      You are an Al Qaeda ghost writer. The coalition is in Afghanistan because Mullah Omar, the leader of the Taliban, hid Osama Bin Laden after he murdered 3000 innocent people on 9/11. American corporations do not want Afghanistan's natural resources. There is a reason that Afghan Police and Army outposts are being put up around the country. It is to bring security, so that you will either surrender, join the political process or assist you to become a martyr.

      January 4, 2011 at 1:40 am | Report abuse |
  7. Scruffer

    This is SUCH a mis-representation of Afghanistan. And, no, I have not been there.
    I've seen the statistics though – how many people are killed, the enormous amount of corruption.
    There is no 'progress' there – thousands killed, no security. Not under the Russians, not under US occupation.
    The Taliban was the most secure the Afghans knew in ages. Yes, extremely oppressive towards women – so offer women a way out. Let it be a nation of men.
    Just pull out – divert the BILLIONS towards our own US. Offer Afghan women sanctuary if they want. Give the women a choice – let the rest go.
    We NEED those BILLIONS wasted in corruption and lives in Afghanistan, right here at home.
    People are dying at home. We need our government to stand up for US!!!

    January 3, 2011 at 9:26 pm | Report abuse |
    • Electrician in Afghanistan

      The photos are a perfect representation of Afghanistan, though I've taken better shots myself driving around the country. Perhaps i should give up being an electrician and become a CNN photographer. Kabul is hectic and dirty, Herat is beautiful and full of pine trees, the countryside ranges from desolate landscapes to rich farmland that looks much like Eastern Washington.

      January 4, 2011 at 3:31 am | Report abuse |
    • Blackhorse20

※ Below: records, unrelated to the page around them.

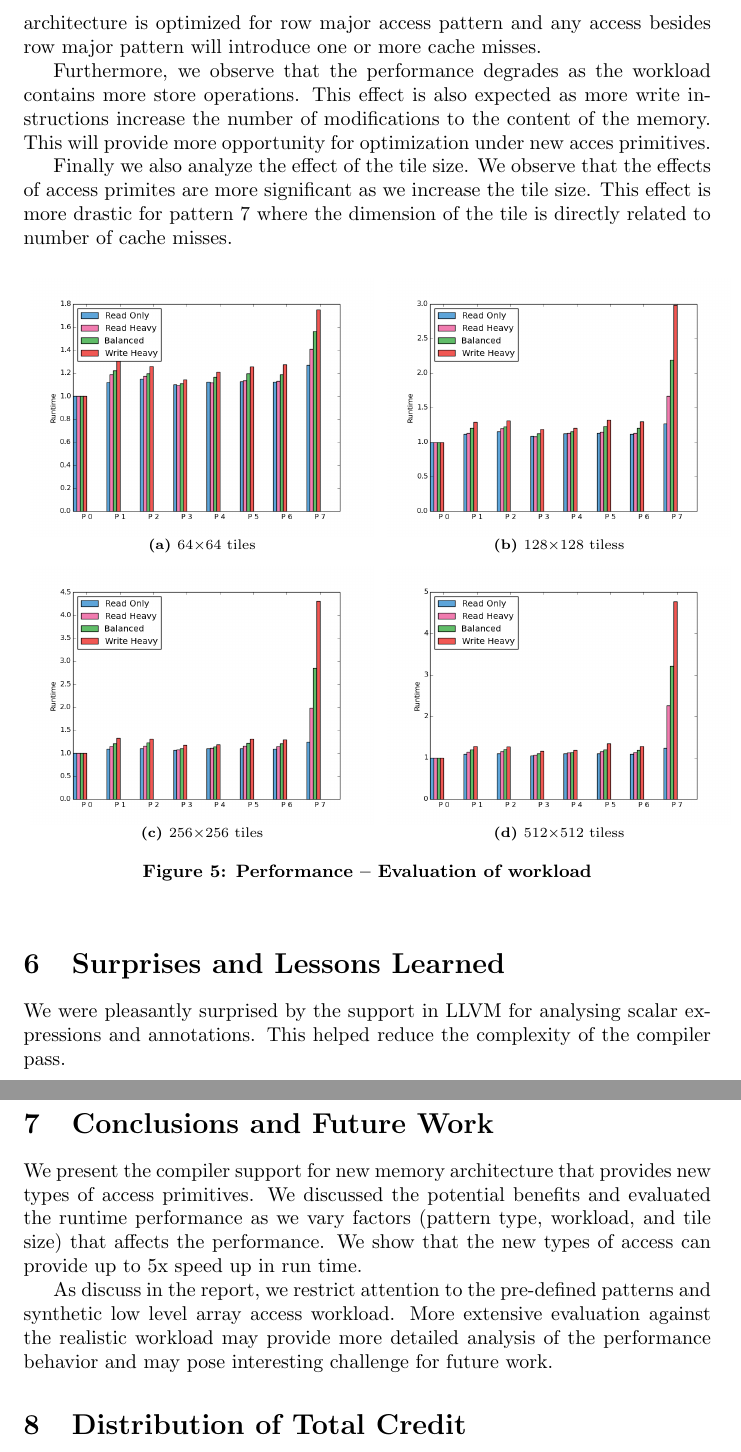
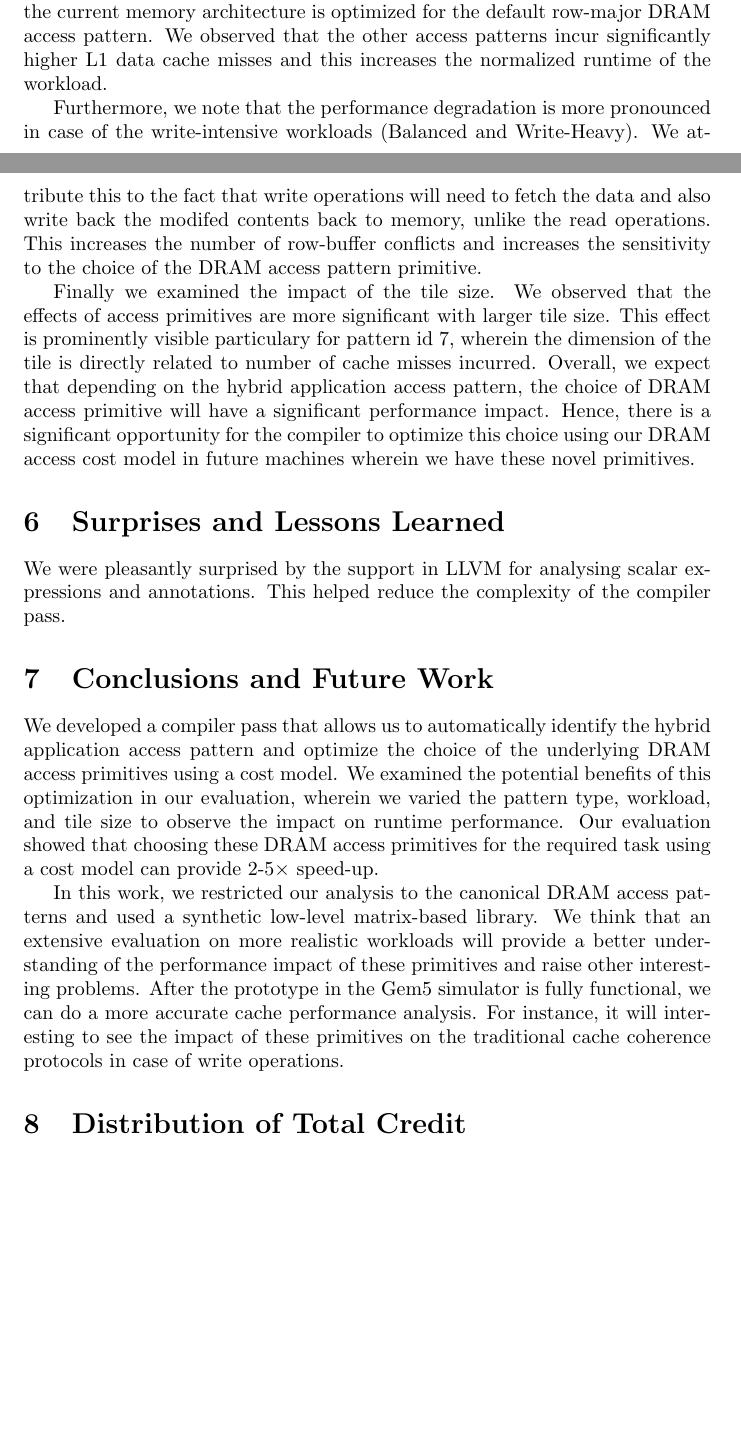
Before and after one commit to jarulraj/llvm, a LaTeX document (project/final/final.tex): two parts of pages 13 and 14 of 15, joined at a grey line, cut at the place of the change, the shorter picture padded with empty space. Compiled offline with pdfLaTeX; a LaTeX package or settings file that is missing is left out.

Commit message:
Finished evaluation.

```diff
--- a/project/final/final.tex
+++ b/project/final/final.tex
@@ -677,10 +680,0 @@ perform poorly in comparison to the baseline pattern. This is in line with our e
-as the memory architecture is optimized for row major access pattern and any access besides row major pattern will introduce one or more cache misses.
-
-Furthermore, we observe that the performance degrades as the workload contains more store operations.
-This effect is also expected as more write instructions
-increase the number of modifications to the content of the
-memory. This will provide more opportunity for optimization under new acces primitives.
-
-Finally we also analyze the effect of the tile size. We observe that the effects of access primites are more
-significant as we increase the tile size. This effect is more drastic for pattern 7 where the dimension of the
-tile is directly related to number of cache misses.
@@ -687,16 +686,15 @@ tile is directly related to number of cache misses.
 
 \begin{figure*}[ht!]
     \centering
-    \subfloat[64$\times$64 tiles]{
+    \subfloat[64$\times$64 tile]{
 	\includegraphics[width=0.5\textwidth]{images/64_runtime}
     }
-    \subfloat[128$\times$128 tiless]{
+    \subfloat[128$\times$128 tiles]{
 	\includegraphics[width=0.5\textwidth]{images/128_runtime}
     }\\
-    \subfloat[256$\times$256 tiles]{
+    \subfloat[256$\times$256 tile]{
 	\includegraphics[width=0.5\textwidth]{images/256_runtime}
     }
-    \subfloat[512$\times$512 tiless]{
+    \subfloat[512$\times$512 tiles]{
 	\includegraphics[width=0.5\textwidth]{images/512_runtime}
     }
-    \caption{\textbf{Performance -- Evaluation of workload}}
@@ -706,3 +712,26 @@ tile is directly related to number of cache misses.
+on the task, to different extents.
+This is in line with our expectation, as the task and the current memory
+architecture is optimized for the default row-major DRAM access pattern.
+We observed that the other access patterns incur significantly higher L1
+data cache misses and this increases the normalized runtime of the workload.
+
+Furthermore, we note that the performance degradation is more
+pronounced in case of the write-intensive workloads (Balanced and Write-Heavy).
+We attribute this to the fact that write operations will need to
+fetch the data and also write back the modifed contents back to memory,
+unlike the read operations. This increases the number of row-buffer
+conflicts and increases the sensitivity to the choice of the DRAM access pattern
+primitive.
+
+Finally we examined the impact of the tile size. We observed that the effects of
+access primitives are more significant with larger tile size.
+This effect is prominently visible particulary for pattern id 7, wherein the
+dimension of the tile is directly related to number of cache misses incurred.
+Overall, we expect that depending on the hybrid application access pattern,
+the choice of DRAM access primitive will have a significant performance impact.
+Hence, there is a significant opportunity for the compiler to optimize this
+choice using our DRAM access cost model in future machines wherein we have
+these novel primitives.
 
 \section{Surprises and Lessons Learned}
 We were pleasantly surprised by the support in LLVM for analysing scalar expressions and annotations.
@@ -710,10 +739,23 @@ This helped reduce the complexity of the compiler pass.
 
 \section{Conclusions and Future Work}
 
-We present the compiler support for new memory architecture that provides new types of access primitives. We discussed the potential benefits and evaluated the runtime performance as we vary factors (pattern type, workload, and tile size) that affects the performance. We show that the new types of access can provide up to 5x speed up in run time.
+We developed a compiler pass that allows us to automatically identify the hybrid
+application access pattern and optimize the choice of the underlying DRAM access
+primitives using a cost model.
+We examined the potential benefits of this optimization in our evaluation,
+wherein we varied the pattern type, workload, and tile size to observe the
+impact on runtime performance.
+Our evaluation showed that choosing these DRAM access primitives for
+the required task using a cost model can provide 2-5$\times$ speed-up.
 
-As discuss in the report, we restrict attention to the pre-defined patterns and synthetic low level array access workload. More extensive evaluation against the realistic workload may provide more detailed analysis of the performance behavior and may pose interesting challenge for future work.
-
+In this work, we restricted our analysis to the canonical DRAM access patterns
+and used a synthetic low-level matrix-based library. We think that an
+extensive evaluation on more realistic workloads will provide a better
+understanding of the performance impact of these primitives and raise
+other interesting problems. After the prototype in the Gem5 simulator is
+fully functional, we can do a more accurate cache performance analysis.
+For instance, it will interesting to see the impact of these primitives on
+the traditional cache coherence protocols in case of write operations.
 
 \section{Distribution of Total Credit}
 
```
Also changed, not shown: project/final/final.tex (63 more changed lines).
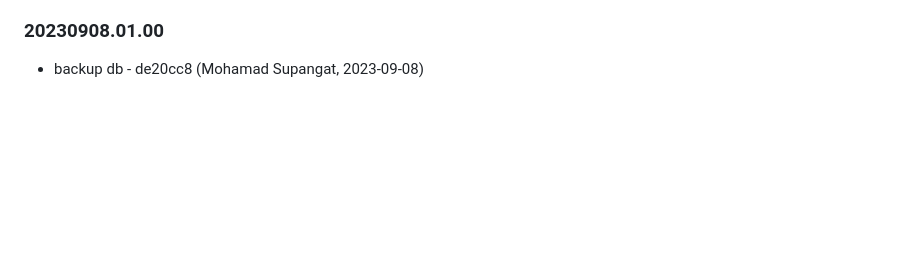
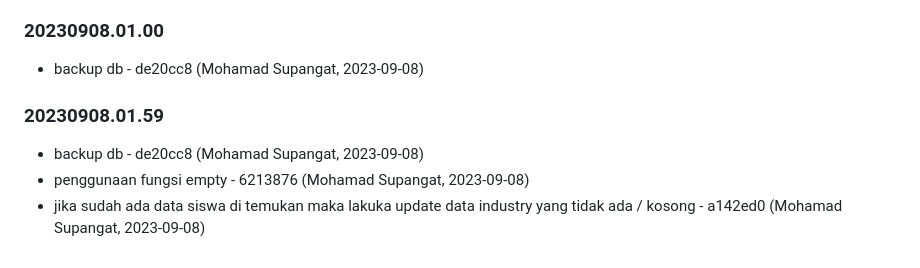
Before and after one commit to aurakomputer/sekolahku, a Markdown page: README.md, the part around the change. GitHub-like rendering; blank space fills up the shorter version.

Commit message:
Changelog Version: 20230908.01.59

```diff
--- a/README.md
+++ b/README.md
@@ -404,3 +404,11 @@ terimakasih
 
 
 - backup db - de20cc8 (Mohamad Supangat, 2023-09-08)
+
+
+### 20230908.01.59
+
+
+- backup db - de20cc8 (Mohamad Supangat, 2023-09-08)
+- penggunaan fungsi empty - 6213876 (Mohamad Supangat, 2023-09-08)
+- jika sudah ada data siswa di temukan maka lakuka update data industry yang tidak ada / kosong - a142ed0 (Mohamad Supangat, 2023-09-08)
```
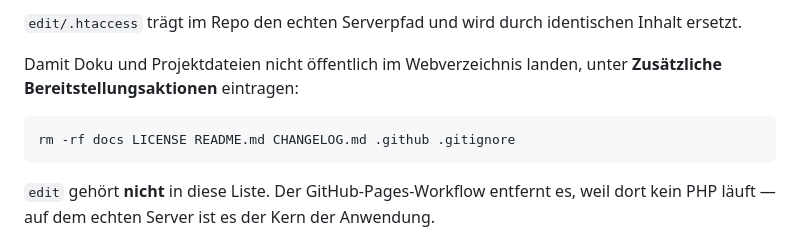
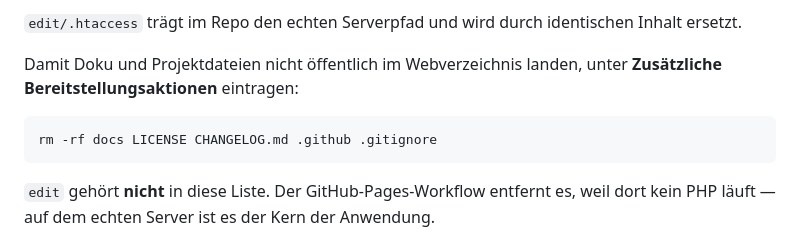
Before and after one commit to 01msmr/a, a Markdown page: docs/htaccess-setup.md, the part around the change. GitHub-like rendering.

Commit message:
Server-Doku: README.md bleibt online, nicht in der Bereitstellungsaktion entfernt
Co-Authored-By: Claude Sonnet 5.5 <noreply@anthropic.com>

````diff
--- a/docs/htaccess-setup.md
+++ b/docs/htaccess-setup.md
@@ -66,7 +66,7 @@ Plesk zieht `main` selbst und legt die Repo-Dateien nach `httpdocs`. Die Live-Da
 Damit Doku und Projektdateien nicht öffentlich im Webverzeichnis landen, unter **Zusätzliche Bereitstellungsaktionen** eintragen:
 
 ```
-rm -rf docs LICENSE README.md CHANGELOG.md .github .gitignore
+rm -rf docs LICENSE CHANGELOG.md .github .gitignore
 ```
 
 `edit` gehört **nicht** in diese Liste. Der GitHub-Pages-Workflow entfernt es, weil dort kein PHP läuft — auf dem echten Server ist es der Kern der Anwendung.
````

      The key statement that you made is that you have not been there, so how could possiblly know what is a misrepresentation of Afghanistan. Well let me tell you since you have not been there, and I have for close to 5 years. The photos are a good representation of Afghanistan. If you ask the majority of the Afghan people, they will tell you that they want a better country, with more schools, hospitals, paved roads, and less corruption. It is the narrow-minded thinking in which you have displayed, allows for weakness. As an American we are not weak and we do not turn our backs and give up on a country when we already involved in a mission to aid.

      January 4, 2011 at 10:00 am | Report abuse |
  8. Gary Johndro


    January 3, 2011 at 7:45 pm | Report abuse |